▶ _Activity_: When the word "temos" shows up in a line of the records below, copy that line.

[Change detection data]
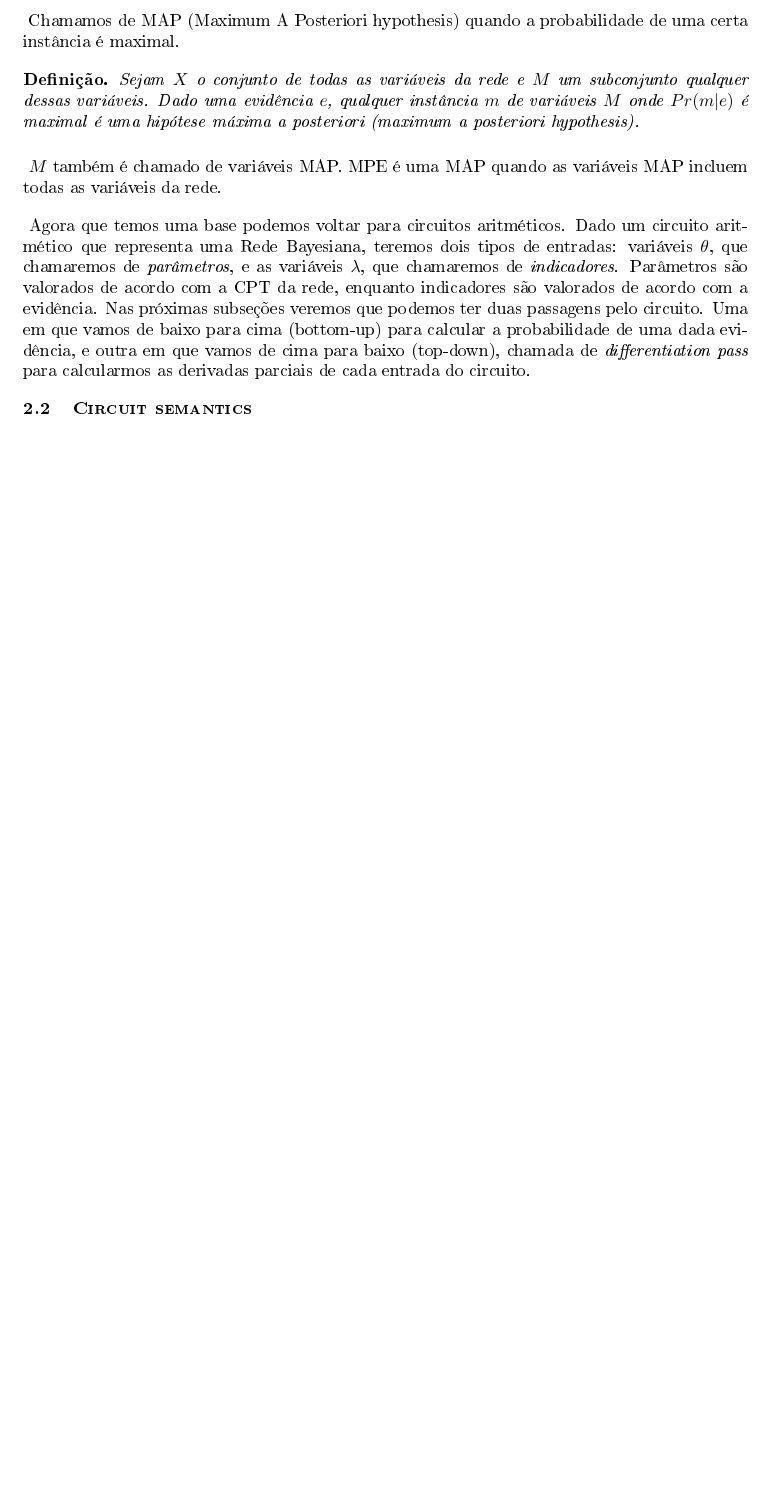
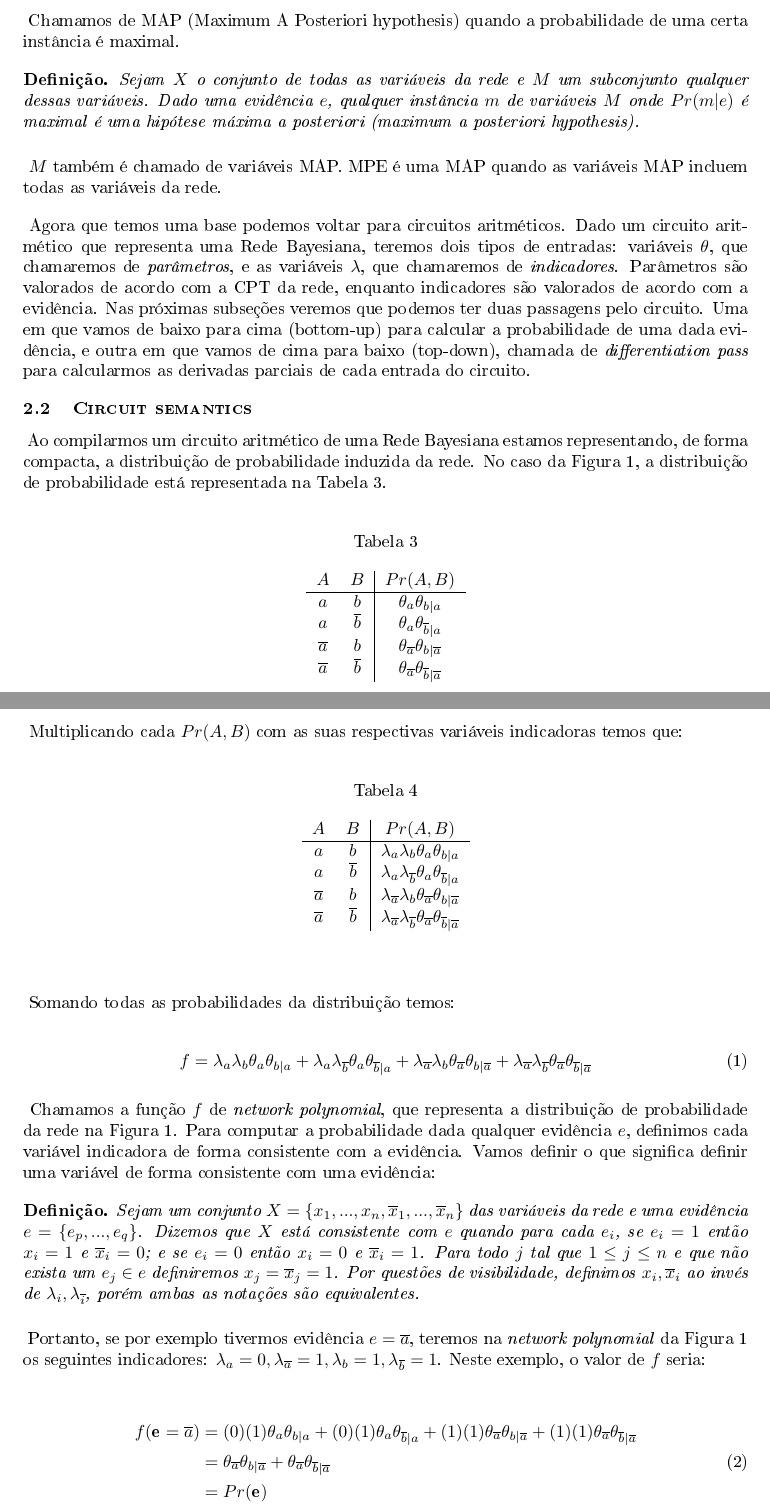
Before and after one commit to RenatoGeh/mac0215, a LaTeX document (doc/reports/week1/relatorio.tex): part of page 2 of 3 before the commit and two parts of pages 2 and 3 of 4 after it, the two joined at a grey line, cut so that both start at the same text, the shorter picture padded with empty space. The pictures show the PDF file doc/reports/week1/relatorio.pdf that the author committed with the source.

Commit message:
Subseção 12.2.

```diff
--- a/doc/reports/week1/relatorio.tex
+++ b/doc/reports/week1/relatorio.tex
@@ -171,3 +171,10 @@ circuito.
 
 \subsection{Circuit semantics}
 
+\paragraph{
+  Ao compilarmos um circuito aritmético de uma Rede Bayesiana estamos representando, de forma
+compacta, a distribuição de probabilidade induzida da rede. No caso da Figura 1, a distribuição de
+probabilidade está representada na Tabela 3.
+}
+
+\setcounter{table}{2}
@@ -173,0 +197,8 @@ circuito.
+\newpage
+
+\paragraph{
+  Multiplicando cada $Pr(A, B)$ com as suas respectivas variáveis indicadoras temos que:
+}
+
+\begin{table}[h]
+\begin{center}
@@ -173,0 +215,37 @@ circuito.
+\end{center}
+\end{table}
+
+\paragraph{
+  Somando todas as probabilidades da distribuição temos:
+}
+
+\begin{equation}
+f = \lambda_{a}\lambda_{b}\theta_{a}\theta_{b|a} +
+  \lambda_{a}\lambda_{\overline{b}}\theta_{a}\theta_{\overline{b}|a} +
+  \lambda_{\overline{a}}\lambda_{b}\theta_{\overline{a}}\theta_{b|\overline{a}} +
+  \lambda_{\overline{a}}\lambda_{\overline{b}}\theta_{\overline{a}}\theta_{\overline{b}|\overline{a}}
+\end{equation}
+
+\paragraph{
+  Chamamos a função $f$ de \textit{network polynomial}, que representa a distribuição de
+probabilidade da rede na Figura 1. Para computar a probabilidade dada qualquer evidência $e$,
+definimos cada variável indicadora de forma consistente com a evidência. Vamos definir o que
+significa definir uma variável de forma consistente com uma evidência:
+}
+
+\begin{spn-def} Sejam um conjunto $X=\{x_1,...,x_n,\overline{x}_1,...,\overline{x}_n\}$ das
+variáveis da rede e uma evidência $e=\{e_p,...,e_q\}$. Dizemos que $X$ está consistente com $e$
+quando para cada $e_i$, se $e_i=1$ então $x_i=1$ e $\overline{x}_i=0$; e se $e_i=0$ então $x_i=0$
+e $\overline{x}_i=1$. Para todo $j$ tal que $1\leq{j}\leq{n}$ e que não exista um $e_j \in e$
+definiremos $x_j=\overline{x}_j=1$. Por questões de visibilidade, definimos $x_i, \overline{x}_i$
+ao invés de $\lambda_{i}, \lambda_{\overline{i}}$, porém ambas as notações são equivalentes.
+\end{spn-def}
+
+\paragraph{
+  Portanto, se por exemplo tivermos evidência $e=\overline{a}$, teremos na \textit{network
+polynomial} da Figura 1 os seguintes indicadores: $\lambda_{a}=0, \lambda_{\overline{a}}=1,
+\lambda_{b}=1, \lambda_{\overline{b}}=1$. Neste exemplo, o valor de $f$ seria:
+}
+
+\begin{equation}
+\begin{split}
@@ -173,0 +257,4 @@ circuito.
+\end{split}
+\end{equation}
+
+\paragraph{
```
Also changed, not shown: doc/reports/week1/relatorio.pdf, doc/reports/week1/relatorio.tex (40 more changed lines), 1 other file.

▶ _Solution to the problem_:
+  Multiplicando cada $Pr(A, B)$ com as suas respectivas variáveis indicadoras temos que:
+  Somando todas as probabilidades da distribuição temos:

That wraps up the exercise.